1. Take the ACT and score well enough to be able to get into college if she so chooses.
To accomplish this, she will study extra math from Algebra 1, Geometry, and Algebra 2 and practice her essay writing skills. From taking the practice ACT test, we know she is already prepared to score well on the reading comprehension, language skills, and science reasoning parts. While she will still pursue greater proficiency in those areas, we will focus primarily on math and essay writing. She will use various texts including Math U See, Apologia Science, Weaver Unit Studies Volume 4, and many self chosen books from the library.
2. Continue progressing in dance and also work as an intern / student helper at her dance studio.
She will participate in tap, ballet, jazz, pre-point, tumbling, contemporary dance, and dance company. She will also assist and learn to teach steps in classes for younger dancers. By then end of the year, she should have a much better idea as to all that is involved in working in the dance studio area and whether it is something that she would like to pursue long term.
She will also pursue more sewing projects, practice her music and art, cook more meals, and learn to handle more money and responsibility.
If you asked me what I considered myself able to teach my kids, sewing would not have ever been on that list. I know how to thread a needle and hand sew a bit. I own a sewing machine and have enough of an understanding of its workings to be able to make a simple set of curtains. That is the extent of my sewing knowledge.

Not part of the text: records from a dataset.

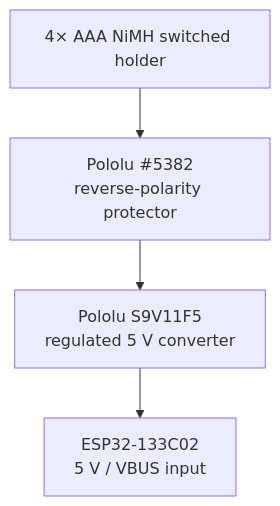
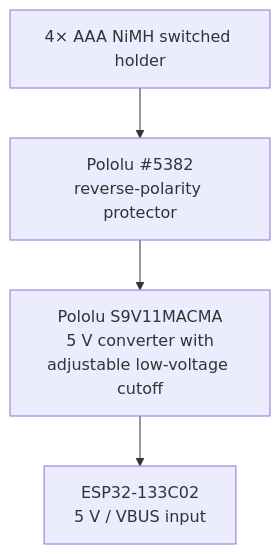
Before and after one commit to Maokx1/hof_frame: the first of 2 diagrams in docs/PLAN.md, drawn with Mermaid. The commit also changed other lines of this file and 1 other file, not shown here.

First line of the commit message:
docs(power): document adjustable battery cutoff

````diff
--- a/docs/PLAN.md
+++ b/docs/PLAN.md
@@ -21,9 +21,9 @@
 ```mermaid
 flowchart TD
     A["4× AAA NiMH switched holder"]
     B["Pololu #5382<br/>reverse-polarity protector"]
-    C["Pololu S9V11F5<br/>regulated 5 V converter"]
+    C["Pololu S9V11MACMA<br/>5 V converter with<br/>adjustable low-voltage cutoff"]
     D["ESP32-133C02<br/>5 V / VBUS input"]
 
     A --> B --> C --> D
 ```
````
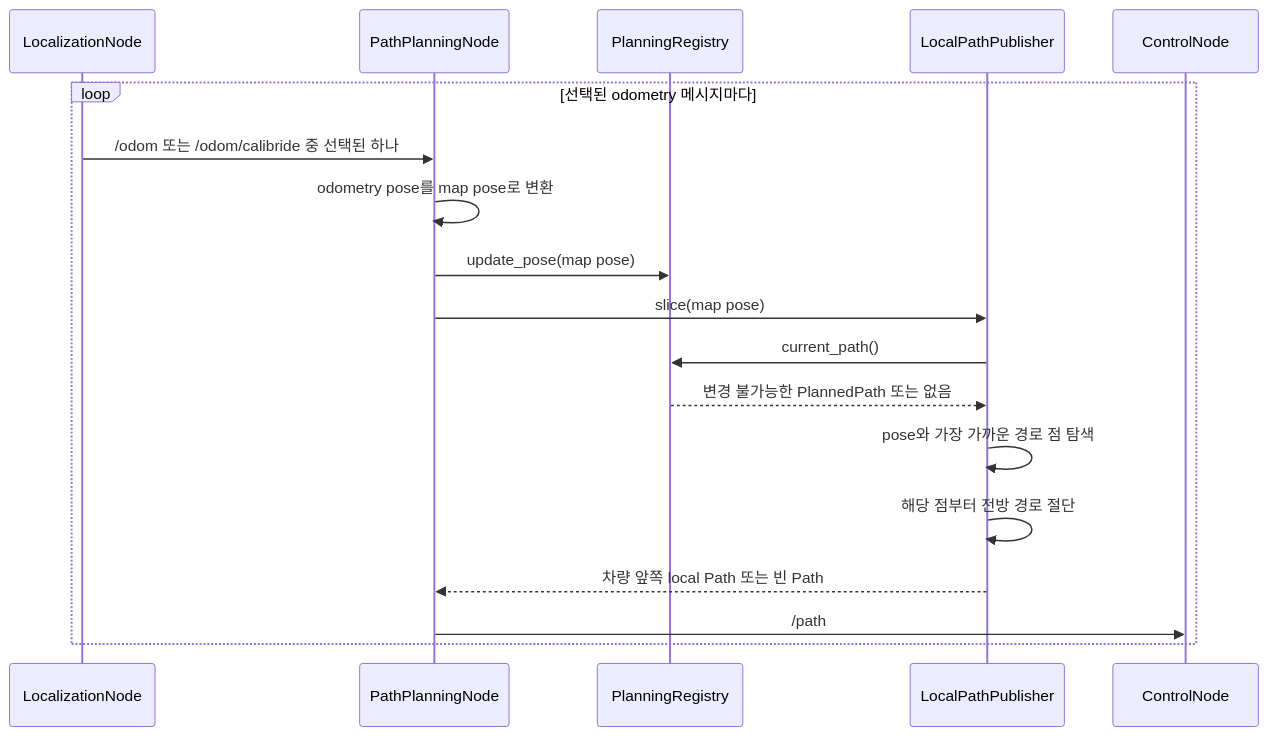
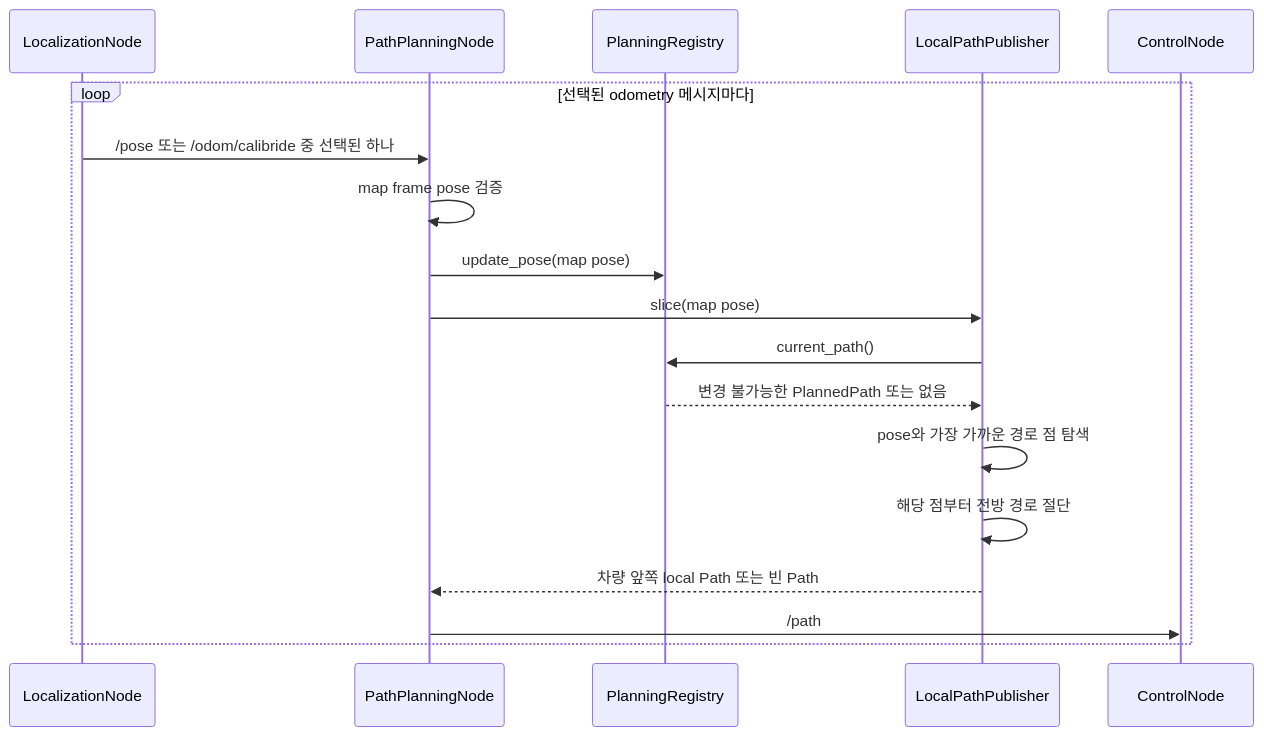
The third of 3 diagrams in src/path_planning/README.md (Team-Stier/AMET2026_coex_stier), drawn with Mermaid before and after one commit. The commit also changed other lines of this file and 31 other files, not shown here.

````diff
--- a/src/path_planning/README.md
+++ b/src/path_planning/README.md
@@ -353,21 +355,21 @@
 ```mermaid
 sequenceDiagram
     participant LOC as LocalizationNode
     participant N as PathPlanningNode
     participant REG as PlanningRegistry
     participant LP as LocalPathPublisher
     participant CTRL as ControlNode
 
     loop 선택된 odometry 메시지마다
-        LOC->>N: /odom 또는 /odom/calibride 중 선택된 하나
-        N->>N: odometry pose를 map pose로 변환
+        LOC->>N: /pose 또는 /odom/calibride 중 선택된 하나
+        N->>N: map frame pose 검증
         N->>REG: update_pose(map pose)
         N->>LP: slice(map pose)
         LP->>REG: current_path()
         REG-->>LP: 변경 불가능한 PlannedPath 또는 없음
         LP->>LP: pose와 가장 가까운 경로 점 탐색
         LP->>LP: 해당 점부터 전방 경로 절단
         LP-->>N: 차량 앞쪽 local Path 또는 빈 Path
         N->>CTRL: /path
     end
 ```
````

When my high school girl came to me and asked if “she” could make a dress like the one Elsa wears in Frozen, I was definitely not on board with helping. I even hoped she’d forget the whole project. But she didn’t. She designed and mapped out her plans. I took her to the store to buy supplies, looked over her measurements to check for any errors, and helped her pin hard to reach areas for alterations. She has continued to lead the project in every way, but I am glad she allowed me to be a part of it. We have both learned so much, and shockingly, I have enjoyed “teaching” her how to sew. This has been one of the experiences of high school that I think we will both remember.